When she argued recently that the military's involvement in politics under the current constitution has created "animosity" with the people, the military chief shot back that the armed forces were in politics "so that people will abide by the law in harmony with democratic practices.”
Specter of sanctions returning
Western powers who have withdrawn long-running sanctions against Myanmar following Thein Sein's reform efforts may restore the restrictions if Aung San Suu Kyi is not allowed to bid for the presidency in the 2015 elections, in which her National League for Democracy is widely expected to win.
Until Aung San Suu Kyi can run for President, Myanmar is no democracy, declared Britain's Parliamentary Speaker John Bewcow in an opinion piece in The Independent, a leading newspaper in his country.
"[F]or me, the simplest and most urgent reform needed ahead of the 2015 election is the Presidential eligibility clause. Now is the time to speak out about a matter that is urgent and morally serious — the right for Suu Kyi to run for President," he said.

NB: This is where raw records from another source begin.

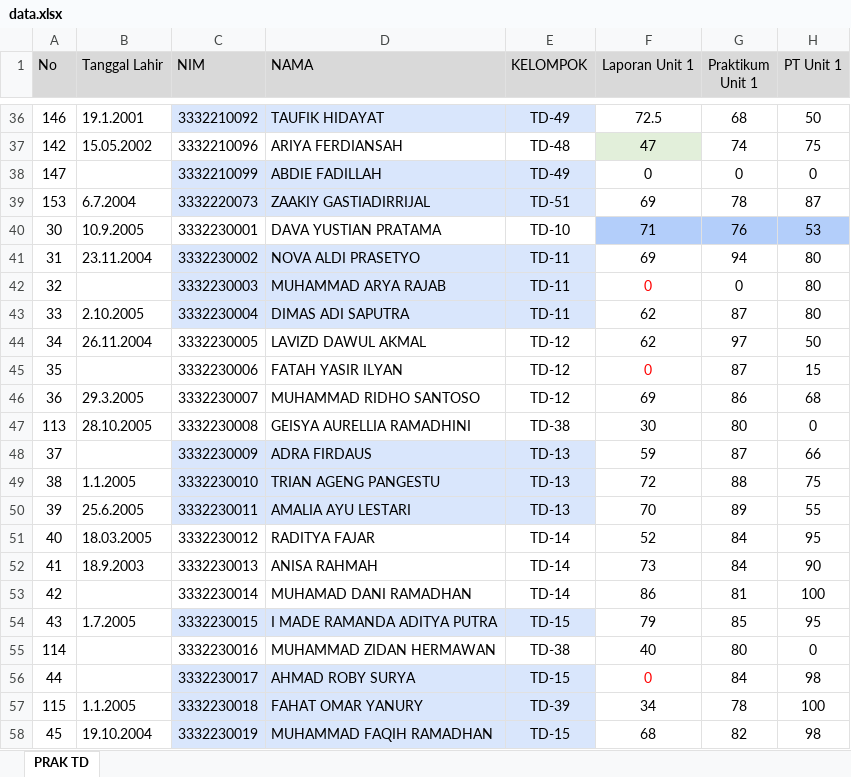
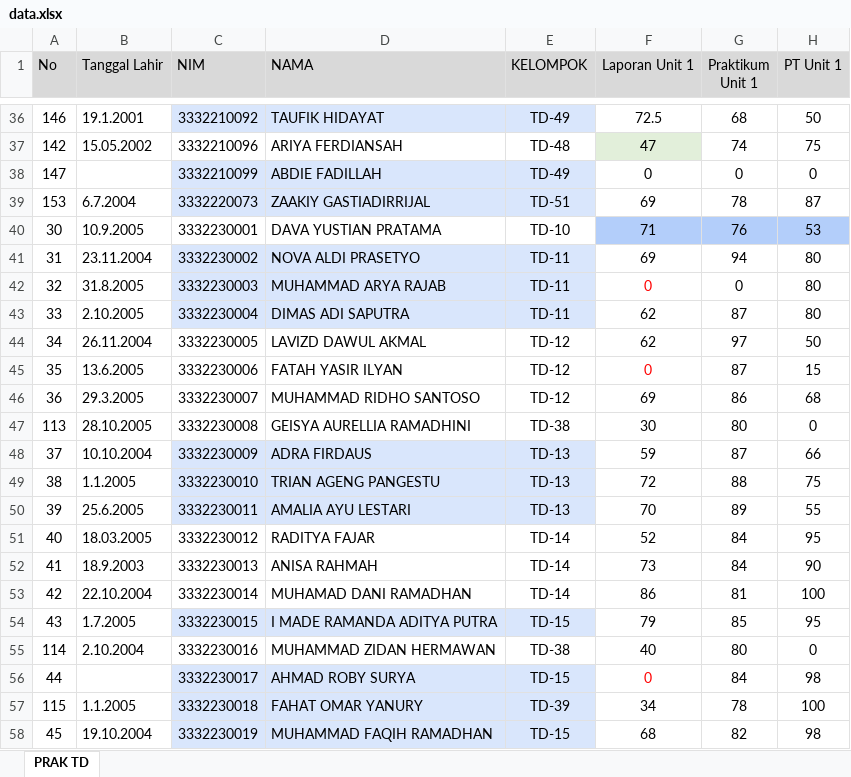
Before and after one commit to rahmatalbantani/NilaiLabDaselTD, an Excel workbook: data.xlsx, sheet PRAK TD, drawn as a sheet; only a part is shown, gaps mark what is left out; values as stored, in another font and other column widths than the file's, no borders; conditional formats not drawn; the diff covers the shown part only; the diff names each change by its address in the sheet, - before the commit and + after, or states it on an @@ line.

```diff
--- a/data.xlsx (sheet PRAK TD)
+++ b/data.xlsx (sheet PRAK TD)
-B42 (Tanggal Lahir): (empty)
+B42 (Tanggal Lahir): 31.8.2005
-B45 (Tanggal Lahir): (empty)
+B45 (Tanggal Lahir): 13.6.2005
-B48 (Tanggal Lahir): (empty)
+B48 (Tanggal Lahir): 10.10.2004
-B53 (Tanggal Lahir): (empty)
+B53 (Tanggal Lahir): 22.10.2004
-B55 (Tanggal Lahir): (empty)
+B55 (Tanggal Lahir): 2.10.2004
```
Also changed, not shown: 178 edited cells elsewhere in this sheet.
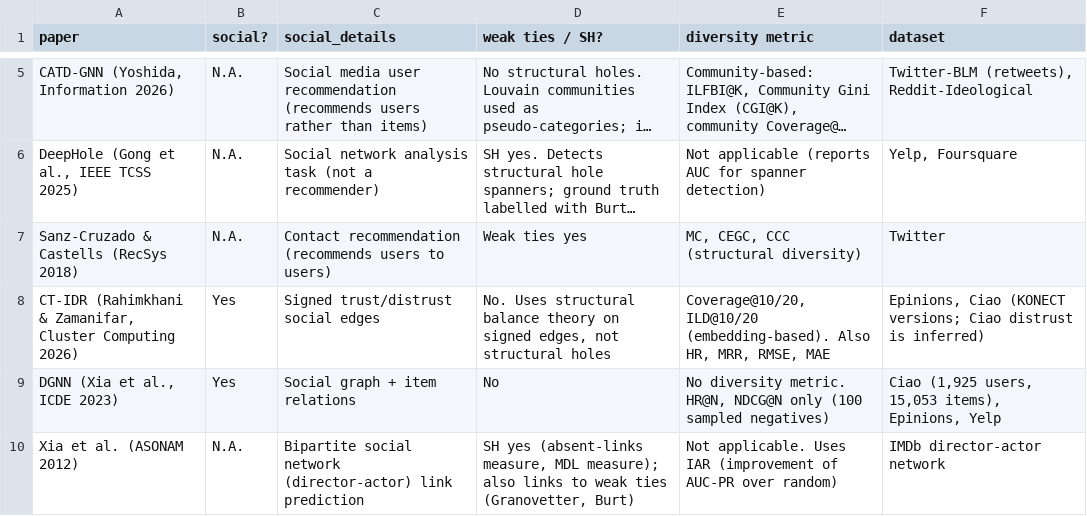
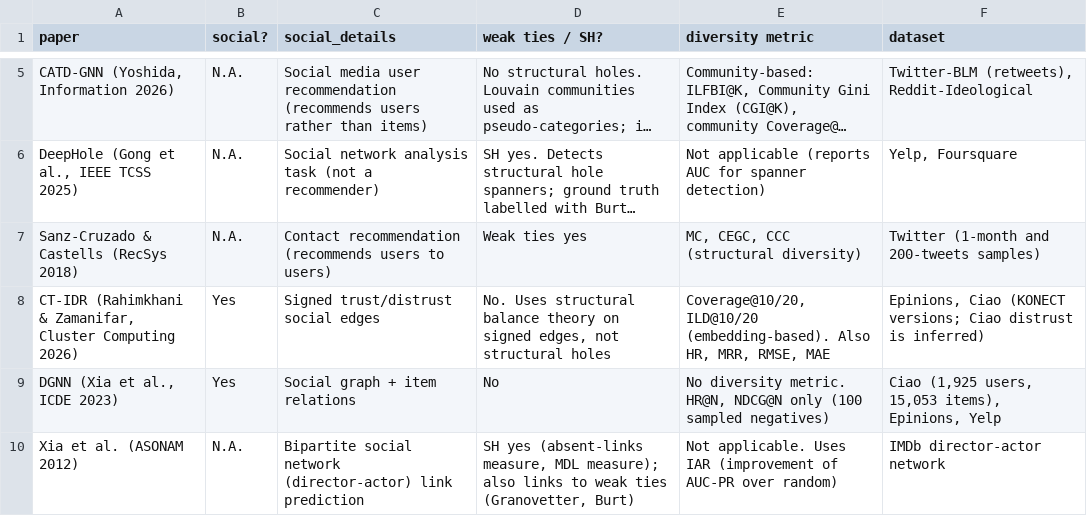
Before and after one commit to Siddiqua2007/social-bridge-rec, a CSV file: docs/related_work.csv, drawn as a sheet; only a part is shown, gaps mark what is left out; long unchanged cells end in …; the diff names each change by its address in the sheet, - before the commit and + after, or states it on an @@ line.

Commit message:
Update datasets.md with verified stats/notes and clean related_work.csv

```diff
--- a/docs/related_work.csv
+++ b/docs/related_work.csv
-F7 (dataset): Twitter
+F7 (dataset): Twitter (1-month and 200-tweets samples)
```
Also changed, not shown: 1 other file.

He said that if the military chooses to block constitutional amendments, the world will demand to know why.
U.S. envoy to Myanmar Derek Mitchell said the country faces hard decisions in the coming years “and the people must feel they are being made by leaders of their choice.”
“As an observer interested in seeing this country reach its potential as a democratic state, it seems curious to me that someone who is the leader of a major political party, chair of a major parliamentary committee, who has sacrificed herself for decades as a courageous patriot committed to the success and strength of the country, someone clearly very popular with the people, will be excluded from presidential contention,” he said.
David Steinberg, a longtime Myanmar expert, said the United States may have to be prepared to face the prospect of 2015 elections being held without constitutional amendments—even if the polls are considered relatively free and fair.
"Consider, however, the not improbable results of those elections if foreign observers and others consider them relatively free and fair but the constitution is not amended, thus denying the international community's avatar of democracy her chance at the presidency," said Steinberg, visiting scholar at the School of Advanced International Studies, Johns Hopkins University.
"What will the position of the United States be?" he asked. "Statesmen and politicians never like to answer hypothetical questions, but policymakers should be considering alternatives. This could be the most important future policy position on Myanmar that President [Barack] Obama will have to make."